Make an exact copy of the entries below with the pictures removed.

═══ Record excerpts

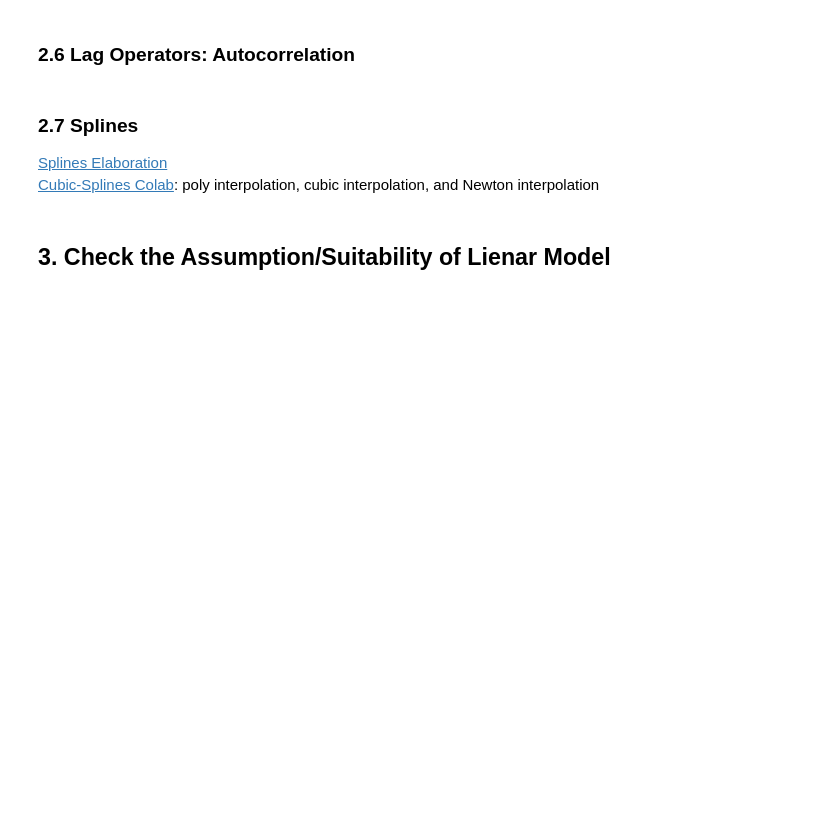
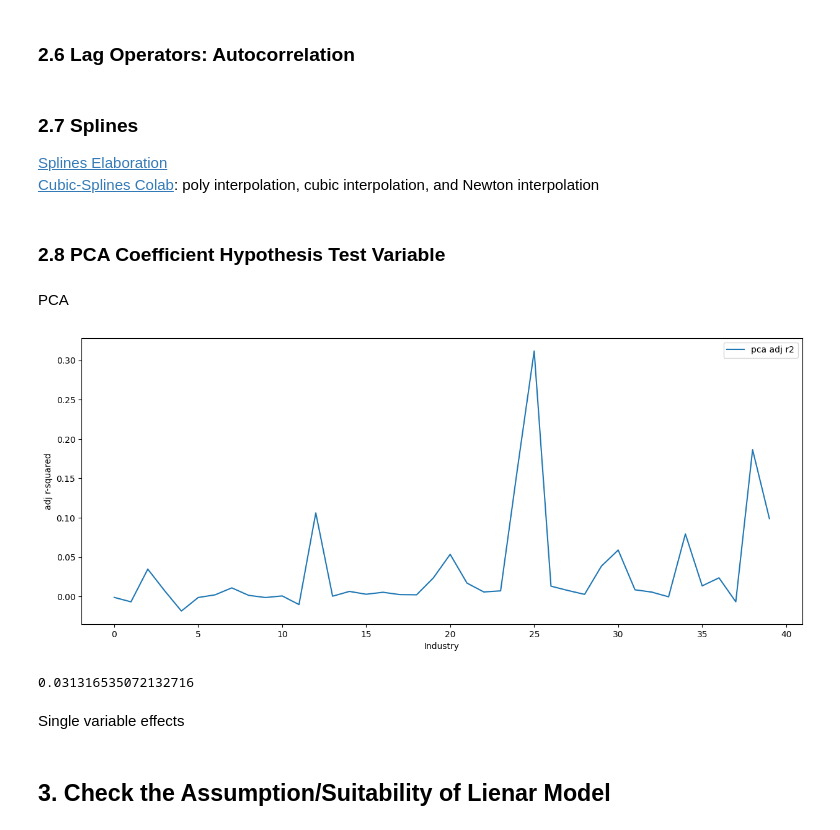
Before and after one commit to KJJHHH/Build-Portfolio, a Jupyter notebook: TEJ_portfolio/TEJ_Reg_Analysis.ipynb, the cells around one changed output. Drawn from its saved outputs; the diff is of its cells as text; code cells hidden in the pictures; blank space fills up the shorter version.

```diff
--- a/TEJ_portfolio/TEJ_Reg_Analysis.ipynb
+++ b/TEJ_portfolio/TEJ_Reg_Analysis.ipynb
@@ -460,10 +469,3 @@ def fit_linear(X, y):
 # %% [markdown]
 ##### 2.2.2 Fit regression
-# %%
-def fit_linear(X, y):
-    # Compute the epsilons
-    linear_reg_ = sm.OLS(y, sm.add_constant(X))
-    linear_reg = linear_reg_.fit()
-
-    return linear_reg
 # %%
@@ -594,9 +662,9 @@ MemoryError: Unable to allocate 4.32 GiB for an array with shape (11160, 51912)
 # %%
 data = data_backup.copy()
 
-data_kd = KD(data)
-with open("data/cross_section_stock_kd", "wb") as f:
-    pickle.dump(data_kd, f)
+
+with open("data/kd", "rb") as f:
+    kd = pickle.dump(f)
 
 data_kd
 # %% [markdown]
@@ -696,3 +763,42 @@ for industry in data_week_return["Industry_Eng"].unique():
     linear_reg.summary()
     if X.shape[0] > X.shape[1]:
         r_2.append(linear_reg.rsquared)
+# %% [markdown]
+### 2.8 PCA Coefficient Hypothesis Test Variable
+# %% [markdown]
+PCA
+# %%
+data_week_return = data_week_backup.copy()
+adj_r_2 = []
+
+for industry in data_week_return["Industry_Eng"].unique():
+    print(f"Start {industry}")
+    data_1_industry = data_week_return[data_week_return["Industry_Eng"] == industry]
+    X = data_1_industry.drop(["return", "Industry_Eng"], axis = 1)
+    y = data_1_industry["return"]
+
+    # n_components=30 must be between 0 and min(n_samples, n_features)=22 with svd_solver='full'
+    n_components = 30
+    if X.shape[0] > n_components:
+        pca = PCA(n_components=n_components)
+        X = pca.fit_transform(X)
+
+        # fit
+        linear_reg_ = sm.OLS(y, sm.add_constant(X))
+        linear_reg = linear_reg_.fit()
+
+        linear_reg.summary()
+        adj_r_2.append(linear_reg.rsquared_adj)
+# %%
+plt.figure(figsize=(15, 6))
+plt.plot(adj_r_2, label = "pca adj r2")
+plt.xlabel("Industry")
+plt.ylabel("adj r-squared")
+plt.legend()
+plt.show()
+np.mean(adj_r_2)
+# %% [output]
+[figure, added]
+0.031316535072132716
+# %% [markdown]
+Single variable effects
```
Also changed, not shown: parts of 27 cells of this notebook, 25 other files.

══════

Your response
Before and after one commit to KJJHHH/Build-Portfolio, a Jupyter notebook: TEJ_portfolio/TEJ_Reg_Analysis.ipynb, the cells around one changed output. Drawn from its saved outputs; the diff is of its cells as text; code cells hidden in the pictures; blank space fills up the shorter version.

```diff
--- a/TEJ_portfolio/TEJ_Reg_Analysis.ipynb
+++ b/TEJ_portfolio/TEJ_Reg_Analysis.ipynb
@@ -460,10 +469,3 @@ def fit_linear(X, y):
 # %% [markdown]
 ##### 2.2.2 Fit regression
-# %%
-def fit_linear(X, y):
-    # Compute the epsilons
-    linear_reg_ = sm.OLS(y, sm.add_constant(X))
-    linear_reg = linear_reg_.fit()
-
-    return linear_reg
 # %%
@@ -594,9 +662,9 @@ MemoryError: Unable to allocate 4.32 GiB for an array with shape (11160, 51912)
 # %%
 data = data_backup.copy()
 
-data_kd = KD(data)
-with open("data/cross_section_stock_kd", "wb") as f:
-    pickle.dump(data_kd, f)
+
+with open("data/kd", "rb") as f:
+    kd = pickle.dump(f)
 
 data_kd
 # %% [markdown]
@@ -696,3 +763,42 @@ for industry in data_week_return["Industry_Eng"].unique():
     linear_reg.summary()
     if X.shape[0] > X.shape[1]:
         r_2.append(linear_reg.rsquared)
+# %% [markdown]
+### 2.8 PCA Coefficient Hypothesis Test Variable
+# %% [markdown]
+PCA
+# %%
+data_week_return = data_week_backup.copy()
+adj_r_2 = []
+
+for industry in data_week_return["Industry_Eng"].unique():
+    print(f"Start {industry}")
+    data_1_industry = data_week_return[data_week_return["Industry_Eng"] == industry]
+    X = data_1_industry.drop(["return", "Industry_Eng"], axis = 1)
+    y = data_1_industry["return"]
+
+    # n_components=30 must be between 0 and min(n_samples, n_features)=22 with svd_solver='full'
+    n_components = 30
+    if X.shape[0] > n_components:
+        pca = PCA(n_components=n_components)
+        X = pca.fit_transform(X)
+
+        # fit
+        linear_reg_ = sm.OLS(y, sm.add_constant(X))
+        linear_reg = linear_reg_.fit()
+
+        linear_reg.summary()
+        adj_r_2.append(linear_reg.rsquared_adj)
+# %%
+plt.figure(figsize=(15, 6))
+plt.plot(adj_r_2, label = "pca adj r2")
+plt.xlabel("Industry")
+plt.ylabel("adj r-squared")
+plt.legend()
+plt.show()
+np.mean(adj_r_2)
+# %% [output]
+[figure, added]
+0.031316535072132716
+# %% [markdown]
+Single variable effects
```
Also changed, not shown: parts of 27 cells of this notebook, 25 other files.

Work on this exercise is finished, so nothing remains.